The Domino Players, Albright College
In these busy final weeks of the semester, it’s hard to include everything we’d like to accomplish. But I’d hate to have the Domino Player’s production of Sarah Ruhl’s Eurydice pass you by without a word of encouragement from me to attend one of this weekend’s performances. This is one of the most beautifully achieved Albright theatrical productions in recent memory, if, for example, your memory reaches back to Beckett’s Waiting for Godot in 2006. In witty, pointed contemporary language, MacArthur Prize Winner Sarah Ruhl re-envisions the Orpheus and Eurydice myth, centering the drama on Eurydice’s experiences and choices rather than on Orpheus’s courage and desire. The route to hell may pass through a high-rise apartment, but we feel tangibly the thousands of years of meditation on the struggle of art and love with death that lie at its foundations.
Everything you see and hear is exquisite. Artist-in-Residence Jeffrey Lentz and Cocol Bernal have conceived a “world of the play” that recalls the houses of Frank Lloyd Wright, most notably Falling Water. Technical Director Wayne Vettleson has constructed the cantilevered platform, the grate, the panels, and Cocol, along with her loyal and tireless minions, has painstakingly worked these surfaces to create works of art (a foam-rubber sea, a chimney of letters, a rope labyrinth, a clothesline brocade, a pvc spumante, and a waterfall/elevator), all of which abet the action. Student costume designer Kate McGinn has the players perfectly attired for the beach, a wedding party, a trek on the trike, a painting by Magritte, and the business meeting from Hell. And student lighting designer Colin Lang has given his instruments – aimed from above, below and from the sides – crucial and brilliant roles to play in scene after scene. Jeff, of course, fills this world with beautiful speaking, eloquent gestures, gorgeous music, from Fauré and Django Reinhardt to Nat King Cole, graceful two-steps, split-second timing, and theatrical magic to tell a story that is, at once, amusing, edifying, and heart-breaking.

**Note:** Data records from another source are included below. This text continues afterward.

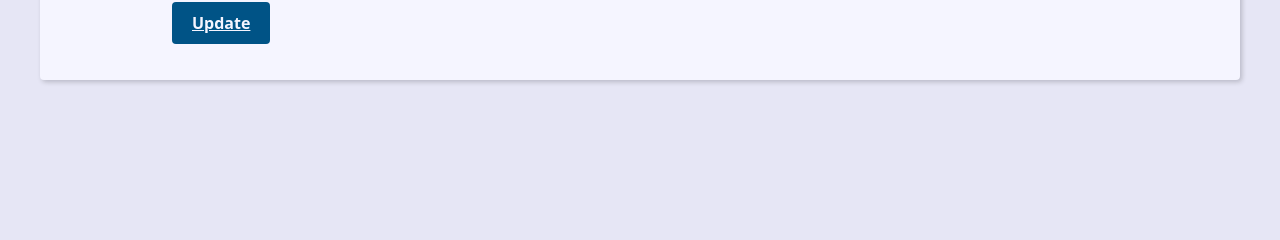
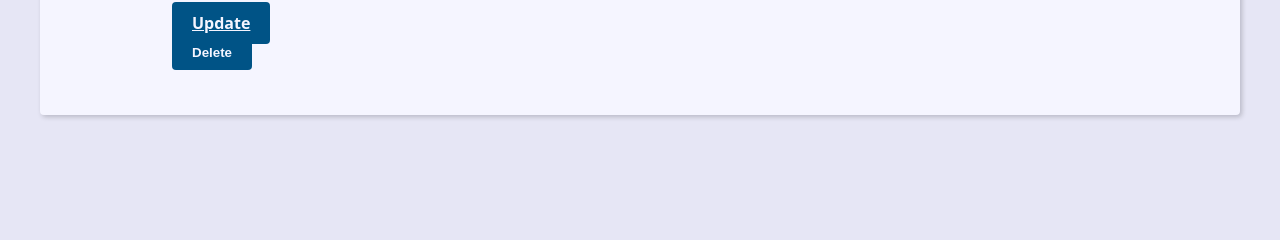
Before and after one commit to RafaelHGOliveira/agenda, a Django app: template contact/templates/contact/contact.html in a window 1280 px wide. Shown: the part 473-713 px from the top of the page. Run offline with Django 4.2, Linux system fonts and the light colour scheme; the template is opened without the code that fills it, so the values that code supplies are empty.

Commit message:
deleteing contacts with confirmation

```diff
--- a/contact/templates/contact/contact.html
+++ b/contact/templates/contact/contact.html
@@ -13,7 +13,26 @@
 
 
         <div class="contact-links">
-            <a class="btn btn-link" href="{% url 'contact:update' contact.id %}">Update</a>
+            <a class="btn btn-link" href="{% url 'contact:update' contact.id %}">
+                Update
+            </a>
+
+            <form action="{% url 'contact:delete' contact.id %}" method="POST">
+                {% csrf_token %}
+
+                {% if confirmation == 'no' %}
+                <input type="hidden" name="confirmation" value="yes">
+                    <button class="btn btn-link btn-delete" type="submit">
+                        Confirm?
+                    </button>
+                {% else %}
+                    <button class="btn btn-link btn-delete" type="submit">
+                        Delete
+                    </button>
+                {% endif %}
+
+            </form>
+
         </div>
 
     </div>
--- a/contact/urls.py
+++ b/contact/urls.py
@@ -11,4 +11,5 @@ urlpatterns = [
     path('contact/<int:contact_id>/', views.contact, name='contact'),
     path('contact/create/', views.create, name='create'),
     path('contact/<int:contact_id>/update/', views.update, name='update'),
+    path('contact/<int:contact_id>/delete/', views.delete, name='delete'),
 ]
```
Also changed, not shown: contact/views/contact_forms.py (+25 -0 lines).
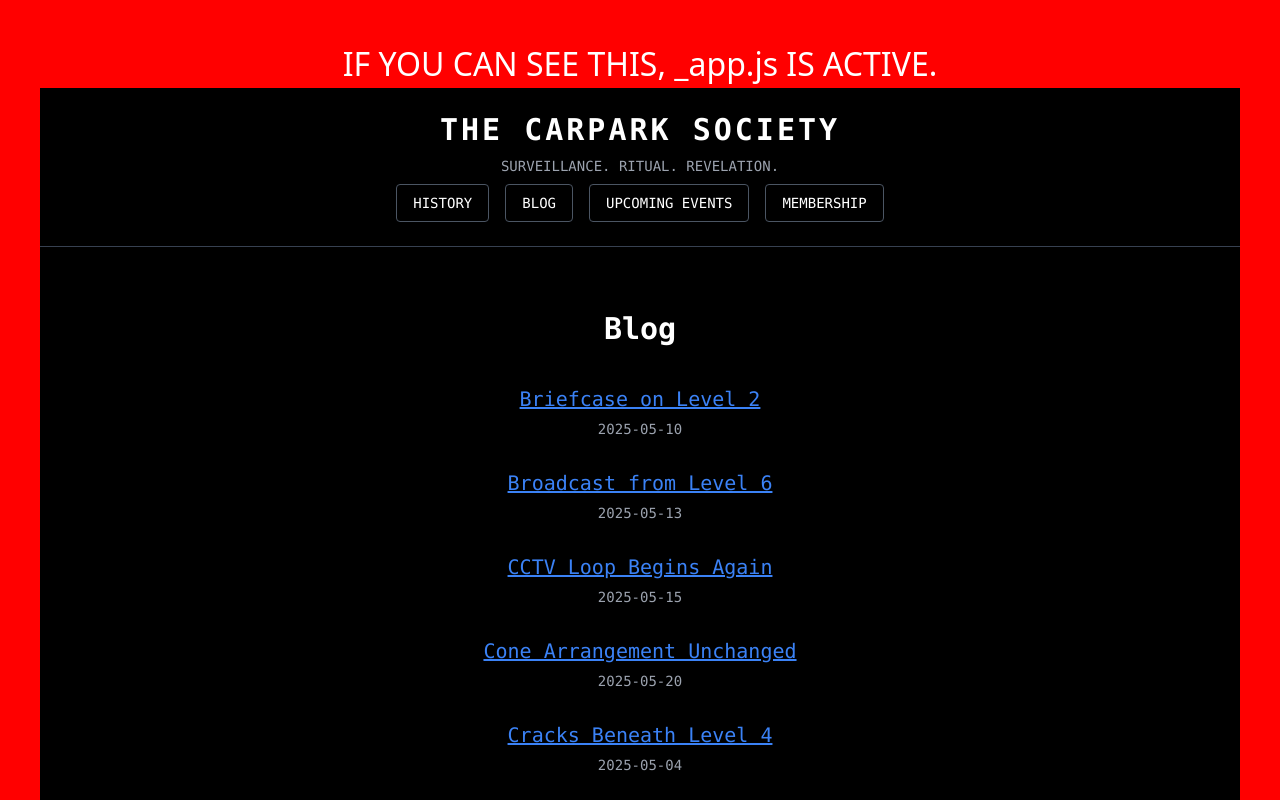
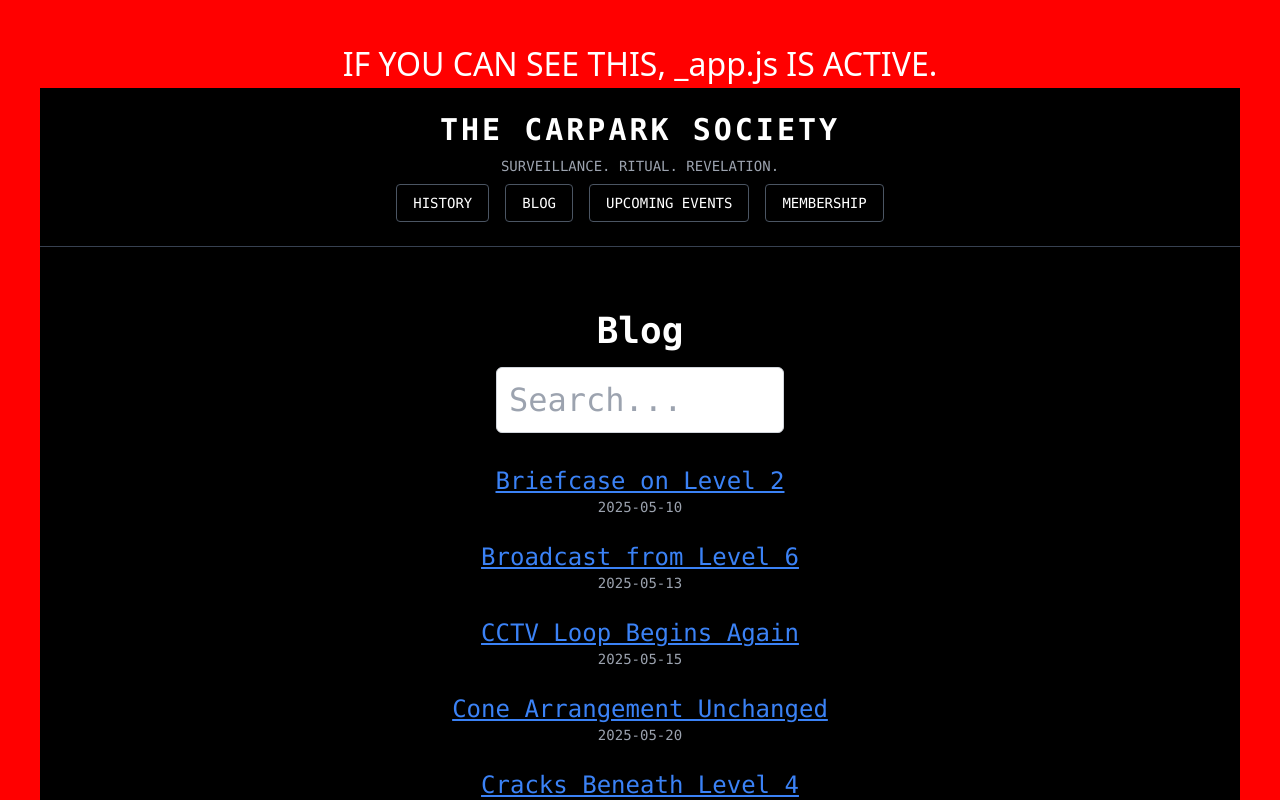
Before and after one commit to The-CARPARK/carpark-society-site, a Next.js app: page /blog in a window 1280 px wide. Shown: the top 800 px of the page. Built offline with nearby package versions, Linux system fonts and the light colour scheme.

Commit message:
Update index.tsx

```diff
--- a/pages/blog/index.tsx
+++ b/pages/blog/index.tsx
@@ -1,8 +1,12 @@
+'use client';
+
 import fs from "fs";
 import path from "path";
 import matter from "gray-matter";
 import Link from "next/link";
 import Layout from "../../components/Layout";
+import { useState } from "react";
+import { useRouter } from "next/router";
 
 export async function getStaticProps() {
   const postsDirectory = path.join(process.cwd(), "posts");
@@ -27,17 +31,45 @@ export async function getStaticProps() {
 }
 
 export default function BlogIndex({ posts }: { posts: { slug: string; title: string; date: string }[] }) {
+  const [searchValue, setSearchValue] = useState('');
+  const [noResults, setNoResults] = useState(false);
+  const router = useRouter();
+
+  const handleKeyDown = (e: React.KeyboardEvent<HTMLInputElement>) => {
+    if (e.key === 'Enter') {
+      if (searchValue.trim() === 'A7X-93L-R9F') {
+        router.push('/secret');
+      } else {
+        setNoResults(true);
+        setTimeout(() => setNoResults(false), 3000);
+      }
+    }
+  };
+
   return (
     <Layout>
-      <div className="p-10 text-white">
-        <h1 className="text-3xl font-bold mb-6">Blog</h1>
-        <ul className="space-y-4">
+      <div className="flex flex-col items-center text-white py-10">
+        <h1 className="text-4xl font-bold mb-4 text-center">Blog</h1>
+        <div className="flex flex-col items-center mb-8">
+          <input
+            type="text"
+            placeholder="Search..."
+            className="w-72 px-3 py-2 rounded-md border border-gray-300 bg-white text-black focus:outline-none focus:ring-2 focus:ring-blue-500"
+            value={searchValue}
+            onChange={(e) => setSearchValue(e.target.value)}
+            onKeyDown={handleKeyDown}
+          />
+          {noResults && (
+            <span className="text-red-600 text-sm mt-2">No results found.</span>
+          )}
+        </div>
+        <ul className="space-y-6 w-full max-w-xl">
           {posts.map(({ slug, title, date }) => (
             <li key={slug}>
-              <Link href={`/blog/${slug}`} className="text-blue-500 text-xl underline">
+              <Link href={`/blog/${slug}`} className="text-blue-500 text-2xl underline block text-center">
                 {title}
               </Link>
-              <p className="text-gray-400 text-sm">{date}</p>
+              <p className="text-gray-400 text-center text-sm">{date}</p>
             </li>
           ))}
         </ul>
```
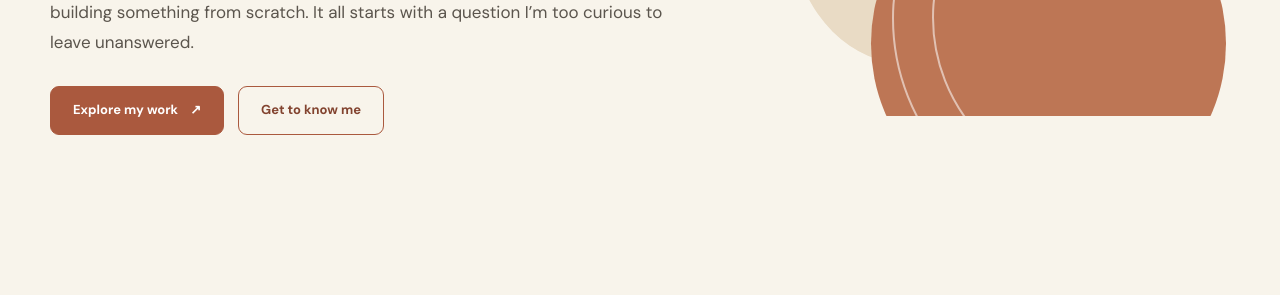
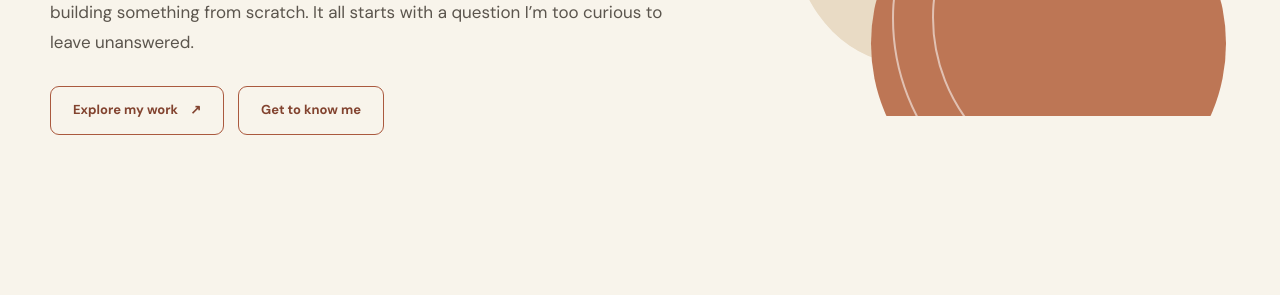
Before and after one commit to precious-diedemise/portfolio, a plain HTML site: page index.html in a window 1280 px wide. Shown: the part 505-800 px from the top of the page. Drawn offline with Linux system fonts and the light colour scheme.

Commit message:
Change link class from 'primary' to 'secondary'

```diff
--- a/index.html
+++ b/index.html
@@ -56,7 +56,7 @@
       Welcome to my little corner of research, analysis, strategy, and occasionally building something from scratch. It all starts with a question I’m too curious to leave unanswered.
      </p>
      <div class="cta-line">
-      <a class="primary" href="#work">
+      <a class="secondary" href="#work">
        Explore my work
        <span>
         ↗
```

He has had at his disposal some of our most talented and hardest working actors, from a fresh-faced freshman to Sid Watts, who made his Domino Player debut in 1952. Such is the depth of dedication in the theatre department these days that behind the main cast stands an equally hard-working cover cast, ready to step up and in should the swine flu roam the campus once again. You can check the names of all of these talented players in your program.
Already this production has attracted the admiration of theatre professionals. One critic said, “I was simply blown away by what they’ve accomplished. I can’t get this play out of my head.”
I hope you too will take the opportunity to be blown away. Three performances remain, this Thursday, Friday, and Saturday, November 18-20, 2010 at 8 PM in the Wachovia Theatre.
© John Robert Pankratz